• **THE PROBLEM**
Pull every "Week" line out of the data below.
[RECORDS FOR PROCESSING]
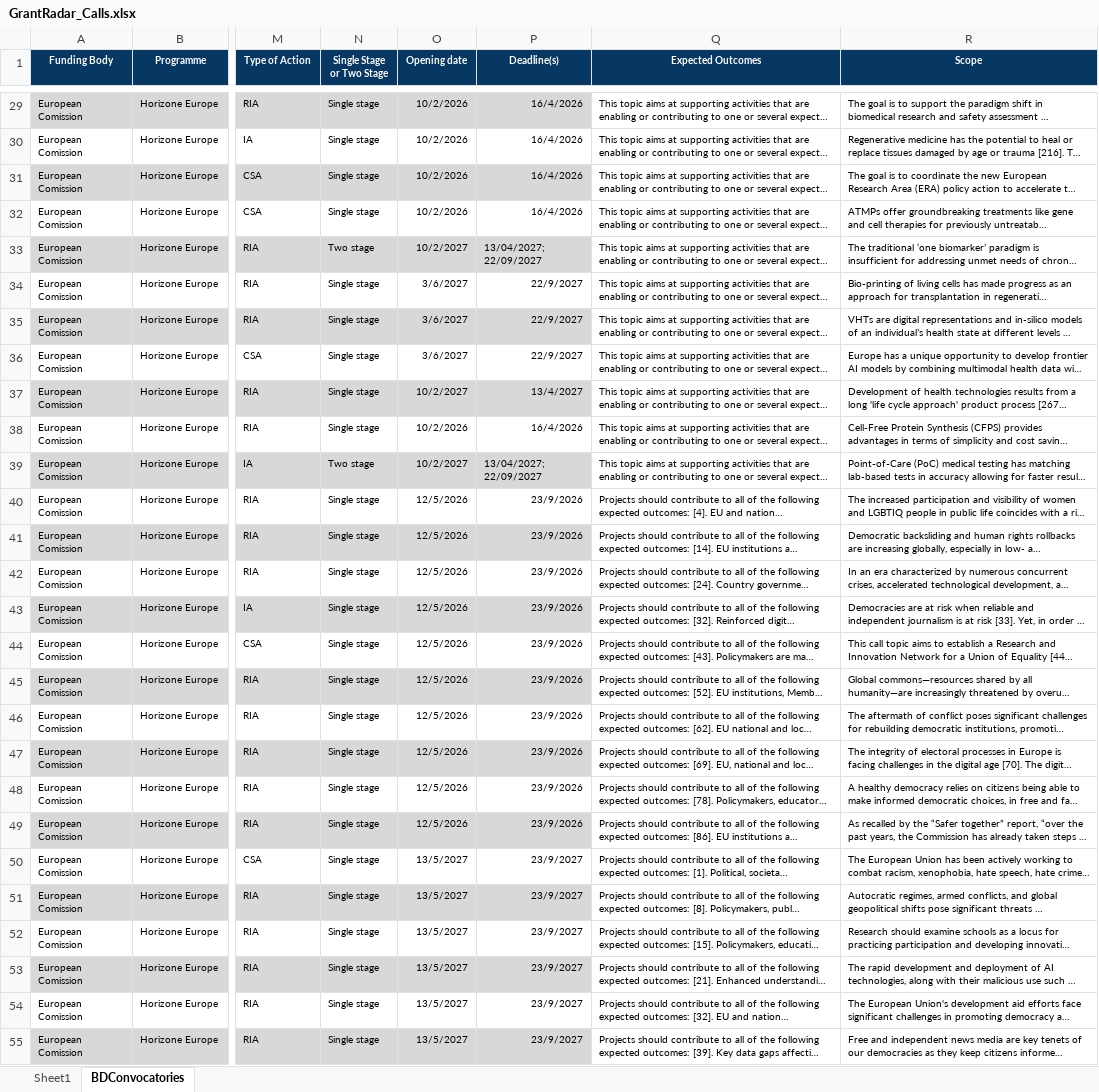
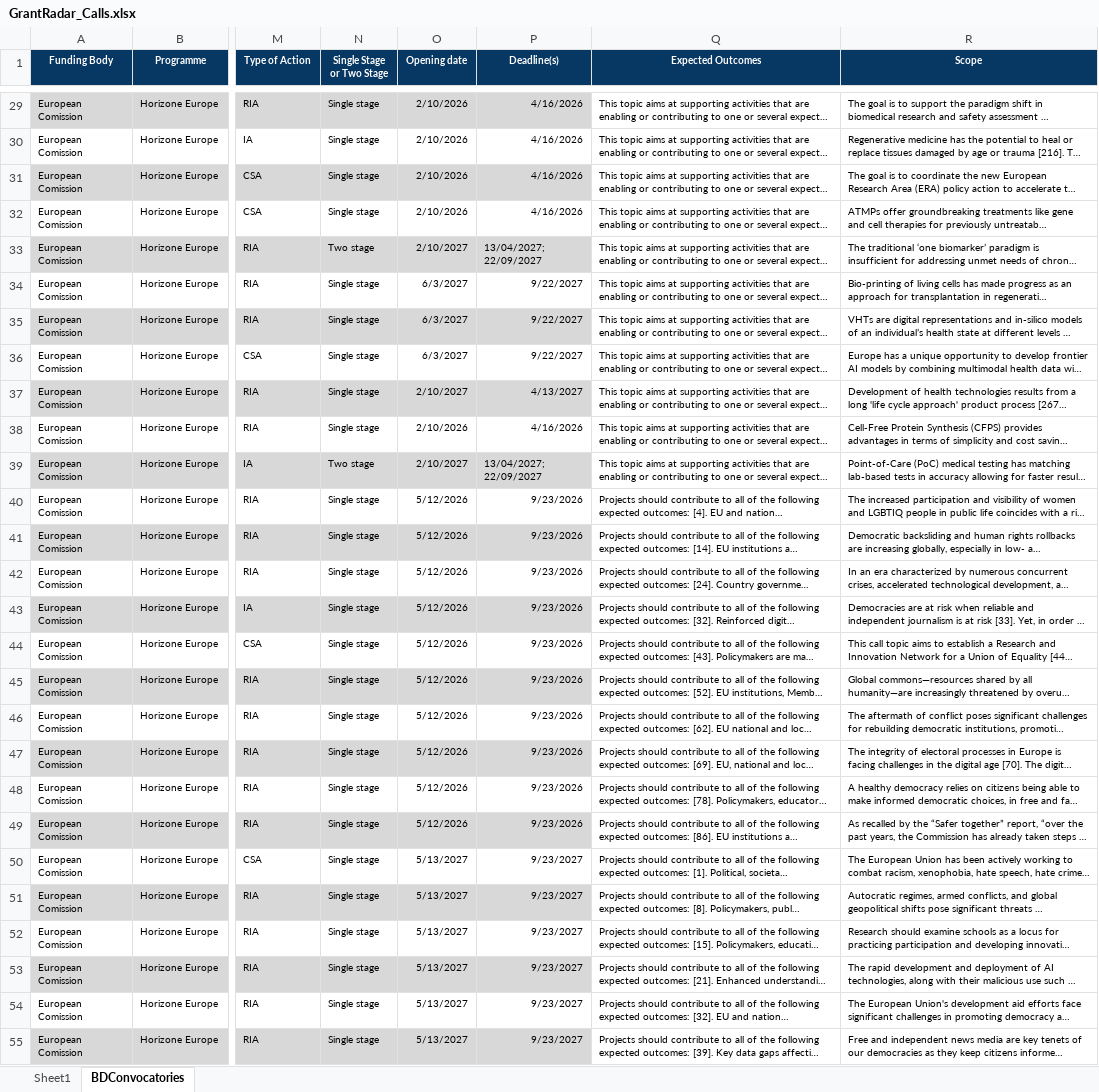
Before and after one commit to ProjectesRecerca/he-prototype, an Excel workbook: GrantRadar_Calls.xlsx, sheet BDConvocatories, drawn as a sheet; only a part is shown, gaps mark what is left out; long unchanged cells end in …; values as stored, in another font and other column widths than the file's, no borders; table styles not drawn; the diff covers the shown part only; the diff names each change by its address in the sheet, - before the commit and + after, or states it on an @@ line.

```diff
--- a/GrantRadar_Calls.xlsx (sheet BDConvocatories)
+++ b/GrantRadar_Calls.xlsx (sheet BDConvocatories)
-O29:O32 (Opening date): 10/2/2026
+O29:O32 (Opening date): 2/10/2026
-P29:P32 (Deadline(s)): 16/4/2026
+P29:P32 (Deadline(s)): 4/16/2026
-O33 (Opening date): 10/2/2027
+O33 (Opening date): 2/10/2027
-O34:O36 (Opening date): 3/6/2027
+O34:O36 (Opening date): 6/3/2027
-P34:P36 (Deadline(s)): 22/9/2027
+P34:P36 (Deadline(s)): 9/22/2027
-O37 (Opening date): 10/2/2027
+O37 (Opening date): 2/10/2027
-P37 (Deadline(s)): 13/4/2027
+P37 (Deadline(s)): 4/13/2027
-O38 (Opening date): 10/2/2026
+O38 (Opening date): 2/10/2026
-P38 (Deadline(s)): 16/4/2026
+P38 (Deadline(s)): 4/16/2026
-O39 (Opening date): 10/2/2027
+O39 (Opening date): 2/10/2027
-O40:O49 (Opening date): 12/5/2026
+O40:O49 (Opening date): 5/12/2026
-P40:P49 (Deadline(s)): 23/9/2026
+P40:P49 (Deadline(s)): 9/23/2026
-O50:O55 (Opening date): 13/5/2027
+O50:O55 (Opening date): 5/13/2027
-P50:P55 (Deadline(s)): 23/9/2027
+P50:P55 (Deadline(s)): 9/23/2027
```
Also changed, not shown: 798 edited cells elsewhere in this sheet.
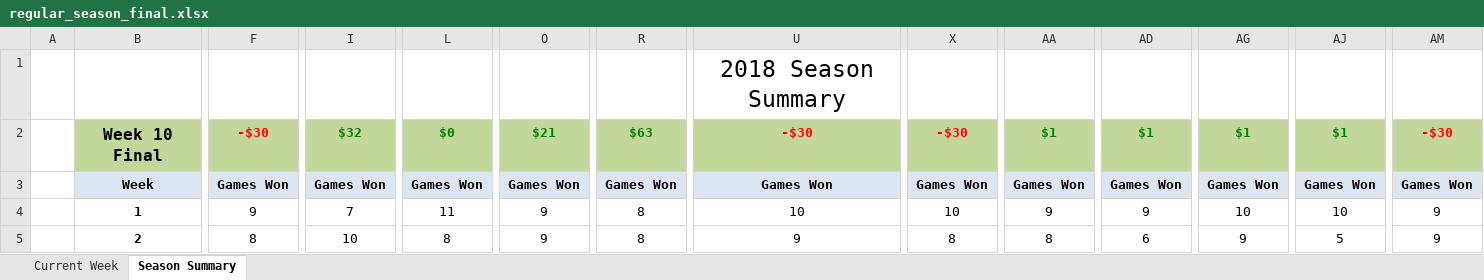
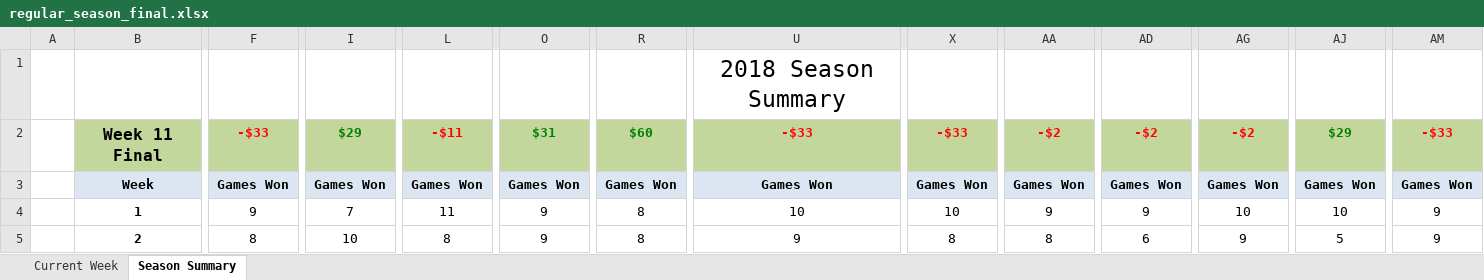
Before and after one commit to jlwebpages/fp, an Excel workbook: regular_season_final.xlsx, sheet Season Summary, drawn as a sheet; only a part is shown, gaps mark what is left out; values as stored, in another font and other column widths than the file's, no borders; conditional formats not drawn; the diff covers the shown part only; the diff names each change by its address in the sheet, - before the commit and + after, or states it on an @@ line.

Commit message:
2018 Week 11 Final update.

```diff
--- a/regular_season_final.xlsx (sheet Season Summary)
+++ b/regular_season_final.xlsx (sheet Season Summary)
-B2: Week 10 Final
+B2: Week 11 Final
-F2: -$30
+F2: -$33
-I2: $32
+I2: $29
-L2: $0
+L2: -$11
-L2 text colour: #008000
+L2 text colour: #FF0000
-O2: $21
+O2: $31
-R2: $63
+R2: $60
-U2: -$30
+U2: -$33
-X2: -$30
+X2: -$33
-AA2: $1
+AA2: -$2
-AA2 text colour: #008000
+AA2 text colour: #FF0000
-AD2: $1
+AD2: -$2
-AD2 text colour: #008000
+AD2 text colour: #FF0000
-AG2: $1
+AG2: -$2
-AG2 text colour: #008000
+AG2 text colour: #FF0000
-AJ2: $1
+AJ2: $29
-AM2: -$30
+AM2: -$33
```
Also changed, not shown: 10 added rows, 10 removed rows, 14 edited cells and cell formats elsewhere in this sheet, sheet Current Week, hidden cells, 4 other files.
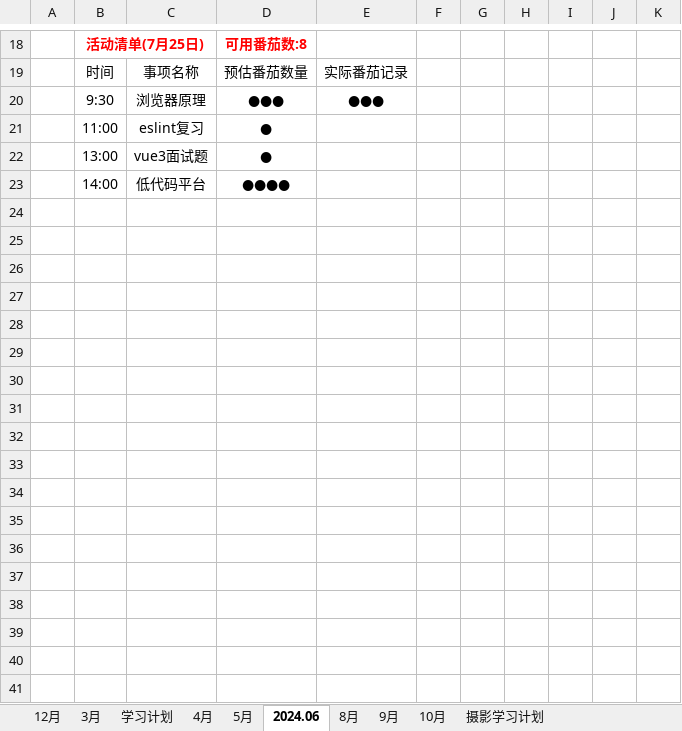
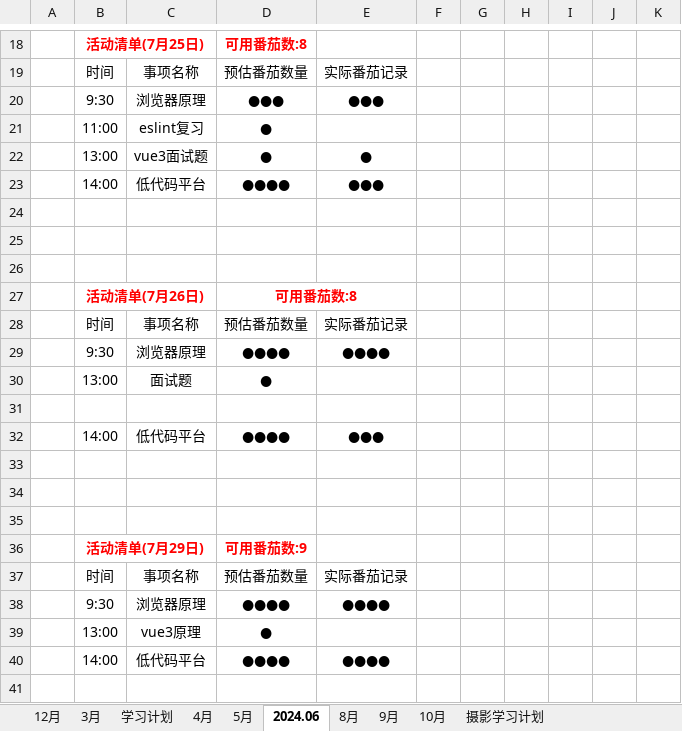
Before and after one commit to hahatuzi/everyday, an Excel workbook: 番茄工作.xlsx, sheet 2024.06, drawn as a sheet; only a part is shown, gaps mark what is left out; the shorter side is filled out with more unchanged rows; values as stored, in another font and other column widths than the file's, no borders; addresses are those after the commit; the diff covers the shown part only; the diff names each change by its address in the sheet, - before the commit and + after, or states it on an @@ line.

Commit message:
feat:浏览器原理

```diff
--- a/番茄工作.xlsx (sheet 2024.06)
+++ b/番茄工作.xlsx (sheet 2024.06)
+row 22:  | 13:00 | vue3面试题 | ● | ●
+row 23:  | 14:00 | 低代码平台 | ●●●● | ●●●
+row 24: (empty)
+row 25: (empty)
+row 26: (empty)
+row 27:  | 活动清单(7月26日) |  | 可用番茄数:8
+row 28:  | 时间 | 事项名称 | 预估番茄数量 | 实际番茄记录
+row 29:  | 9:30 | 浏览器原理 | ●●●● | ●●●●
+row 30:  | 13:00 | 面试题 | ●
+row 31: (empty)
+row 32:  | 14:00 | 低代码平台 | ●●●● | ●●●
+row 33: (empty)
+row 34: (empty)
+row 35: (empty)
+row 36:  | 活动清单(7月29日) |  | 可用番茄数:9
+row 37:  | 时间 | 事项名称 | 预估番茄数量 | 实际番茄记录
+row 38:  | 9:30 | 浏览器原理 | ●●●● | ●●●●
-C39: vue3面试题
+C39: vue3原理
+row 40:  | 14:00 | 低代码平台 | ●●●● | ●●●●
+row 41: (empty)
```
Also changed, not shown: 17 added rows, 3 removed rows, 10 edited cells and merged cells elsewhere in this sheet, sheet 学习计划, sheet 摄影学习计划, sheet 8月, 12 other files.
[/RECORDS FOR PROCESSING]
• **OUTPUT FOR THIS TASK**
2018 Week 11 Final update.
-B2: Week 10 Final
+B2: Week 11 Final
Also changed, not shown: 10 added rows, 10 removed rows, 14 edited cells and cell formats elsewhere in this sheet, sheet Current Week, hidden cells, 4 other files.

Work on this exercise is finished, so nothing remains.